10 Most Kick-Ass Moments in "Avengers: Age of Ultron"
[Editor’s note: Every Sunday, Robot 6 contributors discuss “The best in comics from the last seven days” — from news and announcements to a great comic that came out to something cool creators or fans have done.]
She was not Birds Of Prey‘s first writer, and probably won’t be its last, but Gail Simone has become associated pretty closely with the character of Barbara Gordon, and specifically Barbara’s identity as the omniscient info-broker Oracle. One might even say that only Simone could have returned Babs to her original role as Batgirl, as part of the New 52 relaunch. Since then, Simone has quietly made Batgirl into one of the more engaging Bat-books, spending as much time on her relationships as on her crimefighting.

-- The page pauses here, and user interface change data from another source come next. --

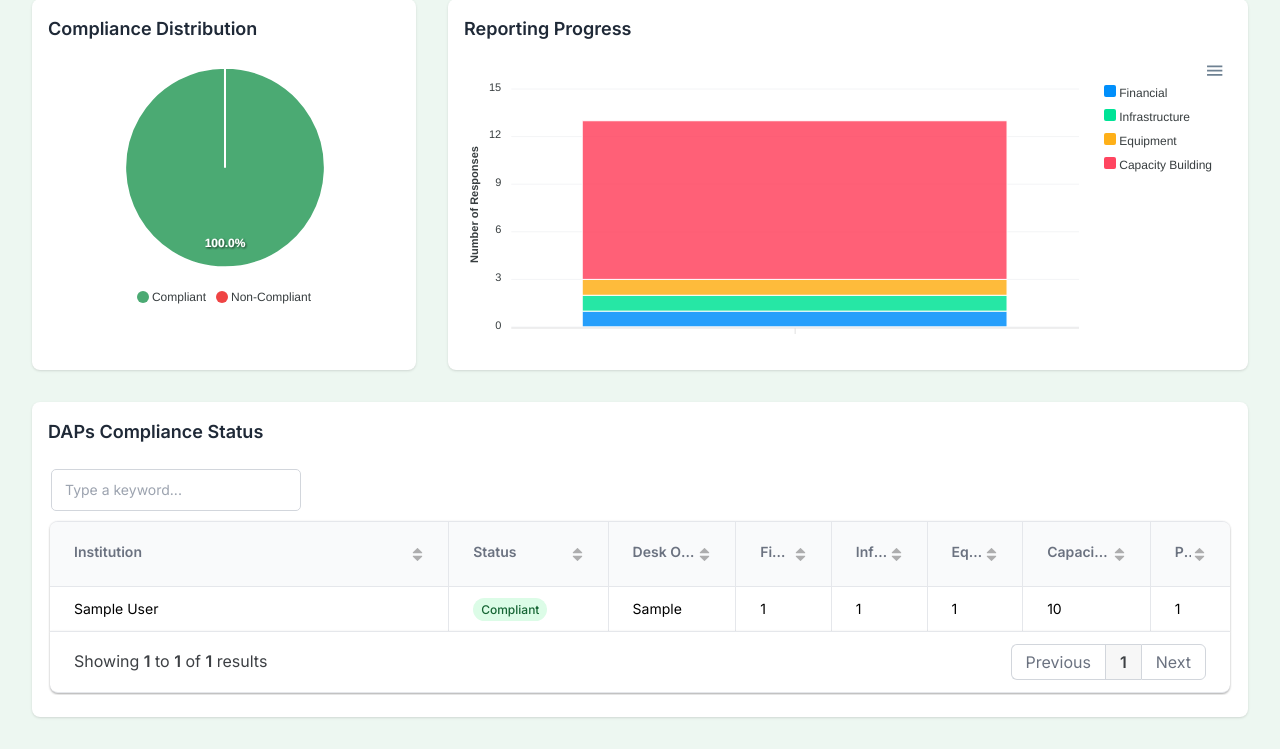
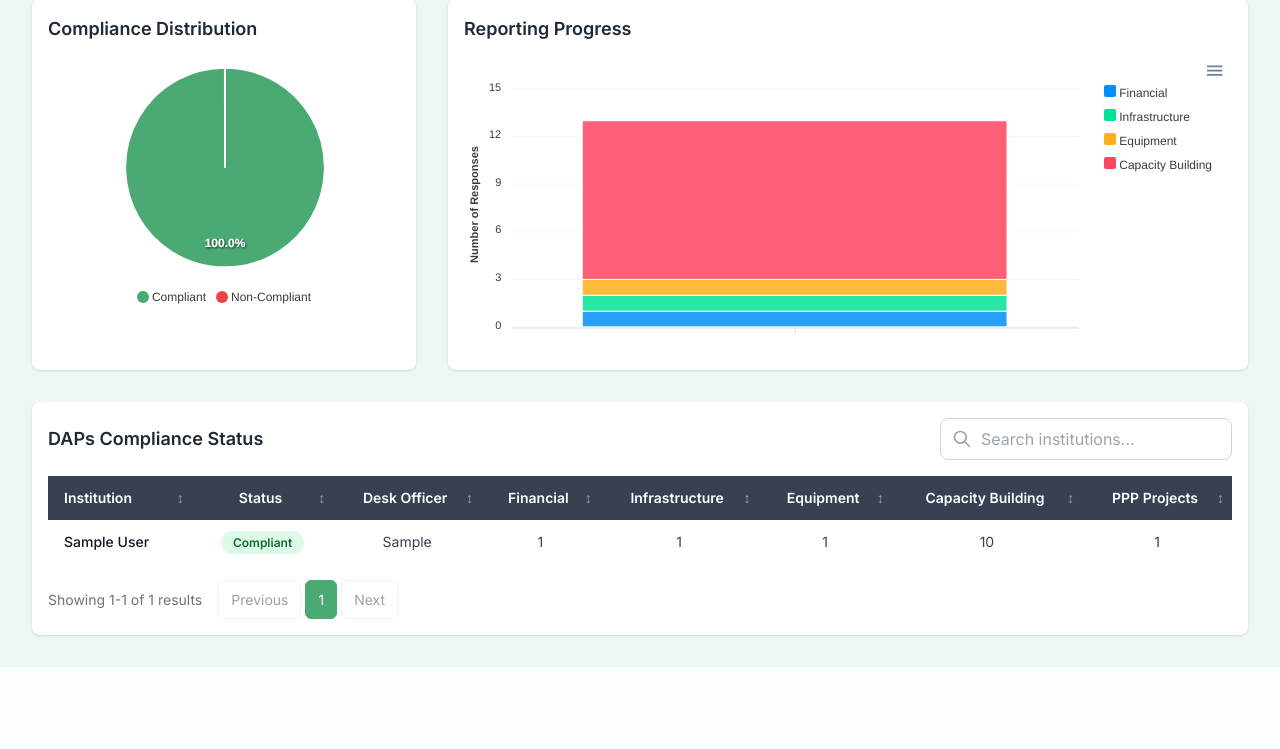
Before and after one commit to iyke497/Automated-Responder-Feed, a Flask app: page / in a window 1280 px wide. Shown: the part 155-904 px from the top of the page. After the commit the page ends 822 px from the top, so only its background shows below. Run offline with Flask 3, Linux system fonts and the light colour scheme; tables that the repository leaves empty hold one stand-in row (values such as "Sample post"); some libraries are stand-ins or nearby versions.

Commit message:
Fix table headings truncation

```diff
--- a/eyemark_compliance/app/routes.py
+++ b/eyemark_compliance/app/routes.py
@@ -17,7 +17,7 @@ logger = logging.getLogger(__name__)
 
 @main.route('/')
 def dashboard():
-    return render_template('dashboard.html')
+    return render_template('dashboard_bs.html')
 
 @main.route('/api/compliance-data')
 def compliance_data():
--- a/eyemark_compliance/templates/dashboard.html
+++ b/eyemark_compliance/templates/dashboard.html
@@ -246,7 +246,7 @@
           columns: [
             {
               name: 'Institution',
-              width: '250px',
+              width: '200px',
               sort: true
             },
             {
--- /dev/null
+++ b/eyemark_compliance/templates/dashboard_bs.html
@@ -0,0 +1,484 @@
+<!DOCTYPE html>
+<html>
+<head>
+  <meta name="viewport" content="width=device-width, initial-scale=1">
+  <title>Compliance Dashboard</title>
+  <script src="https://cdn.tailwindcss.com"></script>
+  <script src="https://cdn.jsdelivr.net/npm/apexcharts"></script>
+  <style>
+    @import url('https://fonts.googleapis.com/css2?family=Inter:wght@400;500;600&display=swap');
+    body { font-family: 'Inter', sans-serif; }
+    #pieChart, #barChart { min-height: 280px; }
+
+    /* Table styling */
+    .sortable-header {
+      cursor: pointer;
+      user-select: none;
+      position: relative;
+      padding-right: 20px !important;
+    }
+
+    .sortable-header:hover {
+      background-color: #2d3748 !important;
+    }
+
+    .sort-arrow {
+      position: absolute;
+      right: 8px;
+      top: 50%;
+      transform: translateY(-50%);
+      opacity: 0.5;
+    }
+
+    .sort-arrow.active {
+      opacity: 1;
+    }
+
+    /* Pagination styling */
+    .pagination-container {
+      display: flex;
+      justify-content: between;
+      align-items: center;
+      margin-top: 1rem;
+      gap: 1rem;
+    }
+
+    .pagination-info {
+      color: #6b7280;
+      font-size: 0.875rem;
+    }
+
+    .pagination-controls {
+      display: flex;
+      gap: 0.25rem;
+    }
+
+    .pagination-btn {
+      padding: 0.5rem 0.75rem;
+      border: 1px solid #e5e7eb;
+      background: white;
+      color: #374151;
+      cursor: pointer;
+      border-radius: 0.375rem;
+      font-size: 0.875rem;
+    }
+
+    .pagination-btn:hover:not(:disabled) {
+      background-color: #f9fafb;
+    }
+
+    .pagination-btn:disabled {
+      opacity: 0.5;
+      cursor: not-allowed;
+    }
+
+    .pagination-btn.active {
+      background-color: #4baa73;
+      color: white;
+      border-color: #4baa73;
+    }
+  </style>
+</head>
+<body class="bg-[#edf7f1] text-gray-800">
+  <div class="container mx-auto p-8">
+    <!-- Header Metrics -->
+    <div class="grid grid-cols-1 md:grid-cols-2 lg:grid-cols-4 gap-4 mb-8">
+      <div class="bg-white p-4 rounded-lg shadow border border-[#4baa73]/20">
+        <h3 class="text-sm text-gray-500 mb-1">Total Institutions</h3>
+        <p class="text-2xl font-semibold text-gray-800" id="totalUsers">116</p>
+      </div>
+
+      <div class="bg-[#4baa73] p-4 rounded-lg shadow text-white">
+        <h3 class="text-sm mb-1">Compliant</h3>
+        <p class="text-2xl font-semibold" id="CompliantUsers">34</p>
+      </div>
+
+      <div class="bg-red-100 p-4 rounded-lg shadow border border-red-200">
+        <h3 class="text-sm text-gray-500 mb-1">Non-Compliant</h3>
+        <p class="text-2xl font-semibold text-gray-800" id="nonCompliantUsers">82</p>
+      </div>
+
+      <div class="bg-white p-4 rounded-lg shadow border border-[#4baa73]/20">
+        <h3 class="text-sm text-gray-500 mb-1">Compliance Rate</h3>
+        <p class="text-2xl font-semibold text-[#4baa73]" id="complianceRate">29.3%</p>
+      </div>
+    </div>
+
+    <!-- Charts Container -->
+    <div class="grid grid-cols-1 lg:grid-cols-12 gap-8 mb-8">
+      <div class="bg-white p-4 rounded-lg shadow lg:col-span-4">
+        <h2 class="text-lg font-semibold mb-4">Compliance Distribution</h2>
+        <div id="pieChart"></div>
+      </div>
+
+      <div class="bg-white p-4 rounded-lg shadow lg:col-span-8">
+        <h2 class="text-lg font-semibold mb-4">Reporting Progress</h2>
+        <div id="barChart"></div>
+      </div>
+    </div>
+
+    <!-- Data Table -->
+    <div class="bg-white rounded-lg shadow overflow-hidden p-4 mt-8">
+      <div class="flex justify-between items-center mb-4">
+        <h2 class="text-lg font-semibold">DAPs Compliance Status</h2>
+        <div class="flex items-center gap-4">
+          <div class="relative">
+            <input
+              type="text"
+              id="searchInput"
+              placeholder="Search institutions..."
+              class="pl-10 pr-4 py-2 border border-gray-300 rounded-lg focus:ring-2 focus:ring-[#4baa73] focus:border-transparent"
+            >
+            <div class="absolute inset-y-0 left-0 pl-3 flex items-center pointer-events-none">
+              <svg class="h-5 w-5 text-gray-400" fill="none" stroke="currentColor" viewBox="0 0 24 24">
+                <path stroke-linecap="round" stroke-linejoin="round" stroke-width="2" d="M21 21l-6-6m2-5a7 7 0 11-14 0 7 7 0 0114 0z"></path>
+              </svg>
+            </div>
+          </div>
+        </div>
+      </div>
+
+      <div class="overflow-x-auto">
+        <table class="w-full text-sm text-left">
+          <thead class="text-white bg-gray-700">
+            <tr>
+              <th class="px-4 py-3 sortable-header" data-column="0" title="Name of the healthcare institution or regulatory body">
+                Institution
+                <span class="sort-arrow">↕</span>
+              </th>
+              <th class="px-4 py-3 sortable-header text-center" data-column="1" title="Compliance status based on survey responses">
+                Status
+                <span class="sort-arrow">↕</span>
+              </th>
+              <th class="px-4 py-3 sortable-header text-center" data-column="2" title="Assigned desk officer responsible for this institution">
+                Desk Officer
+                <span class="sort-arrow">↕</span>
+              </th>
+              <th class="px-4 py-3 sortable-header text-center" data-column="3" title="Number of financial survey responses submitted">
+                Financial
+                <span class="sort-arrow">↕</span>
+              </th>
+              <th class="px-4 py-3 sortable-header text-center" data-column="4" title="Number of infrastructure survey responses submitted">
+                Infrastructure
+                <span class="sort-arrow">↕</span>
+              </th>
+              <th class="px-4 py-3 sortable-header text-center" data-column="5" title="Number of equipment survey responses submitted">
+                Equipment
+                <span class="sort-arrow">↕</span>
+              </th>
+              <th class="px-4 py-3 sortable-header text-center" data-column="6" title="Number of capacity building survey responses submitted">
+                Capacity Building
+                <span class="sort-arrow">↕</span>
+              </th>
+              <th class="px-4 py-3 sortable-header text-center" data-column="7" title="Number of Public-Private Partnership projects">
+                PPP Projects
+                <span class="sort-arrow">↕</span>
+              </th>
+            </tr>
+          </thead>
+          <tbody id="tableBody" class="bg-white divide-y divide-gray-200">
+            <!-- Table rows will be inserted here -->
+          </tbody>
+        </table>
+      </div>
+
+      <!-- Pagination -->
+      <div class="pagination-container">
+        <div class="pagination-info" id="paginationInfo">
+          Showing 1-10 of 0 results
+        </div>
+        <div class="pagination-controls" id="paginationControls">
+          <!-- Pagination buttons will be inserted here -->
+        </div>
+      </div>
+    </div>
+  </div>
+
+  <script>
+    let pieChart = null;
+    let barChart = null;
+    let currentData = [];
+    let filteredData = [];
+    let currentPage = 1;
+    let itemsPerPage = 10;
+    let sortColumn = -1;
+    let sortDirection = 'asc';
+
+    async function loadData() {
+      try {
+        showLoading();
+        const response = await fetch('/api/compliance-data');
+
+        if (!response.ok) throw new Error(`HTTP error! status: ${response.status}`);
+
+        const { data, totals } = await response.json();
+
+        currentData = data;
+        filteredData = [...data];
+
+        updateMetrics(totals);
+        renderCharts(data);
+        renderTable();
+
+      } catch (error) {
+        console.error('Failed to load data:', error);
+        showError(error.message);
+      } finally {
+        hideLoading();
+      }
+    }
+
+    function showLoading() {
+      // Add loading spinner or indicator
+      console.log('Loading...');
+    }
+
+    function hideLoading() {
+      // Hide loading spinner
+      console.log('Loading complete');
+    }
+
+    function showError(message) {
+      alert(`Error: ${message}`);
+    }
+
+    function updateMetrics(totals) {
+      document.getElementById('totalUsers').textContent = totals.total_institutions;
+      document.getElementById('CompliantUsers').textContent = totals.total_compliant;
+      document.getElementById('nonCompliantUsers').textContent = totals.total_non_compliant;
+      document.getElementById('complianceRate').textContent = `${totals.compliance_rate?.toFixed(1) || 0}%`;
+    }
+
+    function renderCharts(data) {
+      destroyCharts();
+
+      // Filter out institutions that have zero across all survey fields
+      const filteredData = data.filter(inst => {
+        const totalResponses = inst.financial + inst.infrastructure + inst.equipment + inst.capacity_building;
+        return totalResponses > 0;
+      });
+
+      // Pie Chart
+      const compliantCount = data.filter(i => i.status === 'Compliant').length;
+      pieChart = new ApexCharts(document.querySelector("#pieChart"), {
+        series: [compliantCount, data.length - compliantCount],
+        chart: { type: 'pie', height: 280 },
+        labels: ['Compliant', 'Non-Compliant'],
+        colors: ['#4baa73', '#ef4444'],
+        legend: { position: 'bottom' }
+      });
+      pieChart.render();
+
+      // Stacked Column Chart for Survey Responses
+      barChart = new ApexCharts(document.querySelector("#barChart"), {
+        series: [
+          {
+            name: 'Financial',
+            data: filteredData.map(i => i.financial)
+          },
+          {
+            name: 'Infrastructure',
+            data: filteredData.map(i => i.infrastructure)
+          },
+          {
+            name: 'Equipment',
+            data: filteredData.map(i => i.equipment)
+          },
+          {
+            name: 'Capacity Building',
+            data: filteredData.map(i => i.capacity_building)
+          }
+        ],
+        chart: {
+          type: 'bar',
+          height: 280,
+          stacked: true,
+          toolbar: { show: true },
+          zoom: { enabled: true }
+        },
+        plotOptions: {
+          bar: {
+            horizontal: false,
+            columnWidth: '75%',
+          },
+        },
+        dataLabels: { enabled: false },
+        stroke: {
+          show: true,
+          width: 1,
+          colors: ['#fff']
+        },
+        xaxis: {
+          categories: filteredData.map(i => i.name),
+          labels: {show: false, rotate: -45, style: { colors: '#6b7280', fontSize: '8px' } }
+        },
+        yaxis: {
+          title: {
+            text: 'Number of Responses'
+          }
+        },
+        legend: {
+          position: 'right',
+          offsetY: 0,
+        },
+        grid: { borderColor: '#f3f4f6' },
+        tooltip: {
+          y: {
+            formatter: function(val) {
+              return val;
+            }
+          }
+        }
+      });
+      barChart.render();
+    }
+
+    function renderTable() {
+      const tableBody = document.getElementById('tableBody');
+      const start = (currentPage - 1) * itemsPerPage;
+      const end = start + itemsPerPage;
+      const pageData = filteredData.slice(start, end);
+
+      tableBody.innerHTML = pageData.map(item => `
+        <tr class="hover:bg-gray-50">
+          <td class="px-4 py-3 font-medium text-gray-900">${item.name}</td>
+          <td class="px-4 py-3 text-center">
+            <span class="px-3 py-1 rounded-full text-xs font-semibold ${
+              item.status === 'Compliant' ? 'bg-green-100 text-green-800' : 'bg-red-100 text-red-800'
+            }">${item.status}</span>
+          </td>
+          <td class="px-4 py-3 text-center text-gray-700">${item.desk_officer || 'N/A'}</td>
+          <td class="px-4 py-3 text-center text-gray-700">${item.financial}</td>
+          <td class="px-4 py-3 text-center text-gray-700">${item.infrastructure}</td>
+          <td class="px-4 py-3 text-center text-gray-700">${item.equipment}</td>
+          <td class="px-4 py-3 text-center text-gray-700">${item.capacity_building}</td>
+          <td class="px-4 py-3 text-center text-gray-700">${item.ppp_projects}</td>
+        </tr>
+      `).join('');
+
+      updatePagination();
+    }
+
+    function updatePagination() {
+      const totalItems = filteredData.length;
+      const totalPages = Math.ceil(totalItems / itemsPerPage);
+      const start = (currentPage - 1) * itemsPerPage + 1;
+      const end = Math.min(currentPage * itemsPerPage, totalItems);
+
+      // Update info
+      document.getElementById('paginationInfo').textContent =
+        `Showing ${start}-${end} of ${totalItems} results`;
+
+      // Update controls
+      const controls = document.getElementById('paginationControls');
+      let buttonsHTML = '';
+
+      // Previous button
+      buttonsHTML += `<button class="pagination-btn" ${currentPage === 1 ? 'disabled' : ''} onclick="changePage(${currentPage - 1})">Previous</button>`;
+
+      // Page numbers
+      for (let i = 1; i <= totalPages; i++) {
+        if (i === 1 || i === totalPages || (i >= currentPage - 2 && i <= currentPage + 2)) {
+          buttonsHTML += `<button class="pagination-btn ${i === currentPage ? 'active' : ''}" onclick="changePage(${i})">${i}</button>`;
+        } else if (i === currentPage - 3 || i === currentPage + 3) {
+          buttonsHTML += `<span class="pagination-btn" style="border: none; background: none;">...</span>`;
+        }
+      }
+
+      // Next button
+      buttonsHTML += `<button class="pagination-btn" ${currentPage === totalPages ? 'disabled' : ''} onclick="changePage(${currentPage + 1})">Next</button>`;
+
+      controls.innerHTML = buttonsHTML;
+    }
+
+    function changePage(page) {
+      const totalPages = Math.ceil(filteredData.length / itemsPerPage);
+      if (page >= 1 && page <= totalPages) {
+        currentPage = page;
+        renderTable();
+      }
+    }
+
+    function sortTable(columnIndex) {
+      const columns = ['name', 'status', 'desk_officer', 'financial', 'infrastructure', 'equipment', 'capacity_building', 'ppp_projects'];
+      const column = columns[columnIndex];
+
+      if (sortColumn === columnIndex) {
+        sortDirection = sortDirection === 'asc' ? 'desc' : 'asc';
+      } else {
+        sortColumn = columnIndex;
+        sortDirection = 'asc';
+      }
+
+      filteredData.sort((a, b) => {
+        let aVal = a[column];
+        let bVal = b[column];
+
+        // Handle numeric columns
+        if (typeof aVal === 'number' && typeof bVal === 'number') {
+          return sortDirection === 'asc' ? aVal - bVal : bVal - aVal;
+        }
+
+        // Handle string columns
+        aVal = (aVal || '').toString().toLowerCase();
+        bVal = (bVal || '').toString().toLowerCase();
+
+        if (sortDirection === 'asc') {
+          return aVal.localeCompare(bVal);
+        } else {
+          return bVal.localeCompare(aVal);
+        }
+      });
+
+      // Update sort arrows
+      document.querySelectorAll('.sort-arrow').forEach(arrow => {
+        arrow.textContent = '↕';
+        arrow.classList.remove('active');
+      });
+
+      const activeArrow = document.querySelector(`[data-column="${columnIndex}"] .sort-arrow`);
+      if (activeArrow) {
+        activeArrow.textContent = sortDirection === 'asc' ? '↑' : '↓';
+        activeArrow.classList.add('active');
+      }
+
+      currentPage = 1;
+      renderTable();
+    }
+
+    function filterTable() {
+      const searchTerm = document.getElementById('searchInput').value.toLowerCase();
+      filteredData = currentData.filter(item =>
+        item.name.toLowerCase().includes(searchTerm) ||
+        item.status.toLowerCase().includes(searchTerm) ||
+        (item.desk_officer && item.desk_officer.toLowerCase().includes(searchTerm))
+      );
+      currentPage = 1;
+      renderTable();
+    }
+
+    function destroyCharts() {
+      if (pieChart) pieChart.destroy();
+      if (barChart) barChart.destroy();
+    }
+
+    // Event listeners
+    document.addEventListener('DOMContentLoaded', () => {
+      loadData();
+
+      // Add event listeners
+      document.getElementById('searchInput').addEventListener('input', filterTable);
+
+      document.querySelectorAll('.sortable-header').forEach(header => {
+        header.addEventListener('click', () => {
+          const columnIndex = parseInt(header.getAttribute('data-column'));
+          sortTable(columnIndex);
+        });
+      });
+    });
+
+    // Auto-refresh every 5 minutes
+    setInterval(loadData, 300000);
+  </script>
+</body>
+</html>
```
Also changed, not shown: eyemark_compliance/instance/compliance.db.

This week’s issue (penciled by Fernando Pasarin, inked by Jonathan Glapion, colored by Blond) is a fine example. All those relationships collide when hardcore vigilante Knightfall decides she doesn’t like “common criminal scum” (and Babs’ boyfriend) Ricky Gutierrez suing ex-Commissioner Gordon. Meanwhile, Babs herself gets recruited by an old college roommate (now part of a super-secret spy outfit, of course) that wants to bring Knightfall down. All this while Batgirl has to deal with the current Batman Eternal status quo, in which snotty cops can (and do) refuse to arrest the Bat-crew’s various foes.
Dragon Girl is your basic environmental fable, about a girl, Alanna, living in vaguely medieval times who not only makes friends with dragons but defends them against a murderous knight. It’s a neat inversion of the standard mythology, although it’s doubtful that Alanna’s animal-loving ways (in the first chapter, she tries to stop her brother from killing a deer) would have been as well-tolerated in the real Middle Ages.
By various authors, edited by Ian Brill
BOOM! Studios, $14.99
CBGB is a graphic novel anthology of short stories about the legendary punk nightclub CBGB and the people who hung out there. The music of the era plays a huge part in the stories, especially the introductory tale, but overall the book is really about the things that went with the music—drugs, sex, ambition, rebellion, being young and living in New York City—and most of the characters are on the floor watching the music, not onstage playing it.
For an anthology about punk rock and New York life in the 1970s, CBGB is remarkably colorful. The art leans more toward neon colors than the blacks and grayed-out colors one might expect, although there is quite a range of styles and story types.
Comic-strip-style book reviews seem to be all the rage these days. First it was Ward Sutton, now Alison Bechdel reviews Jane Vandenburgh’s memoir, A Pocket History of Sex in the Twentieth Century, for the New York Times. (Thanks to Jeff Lester for the link.)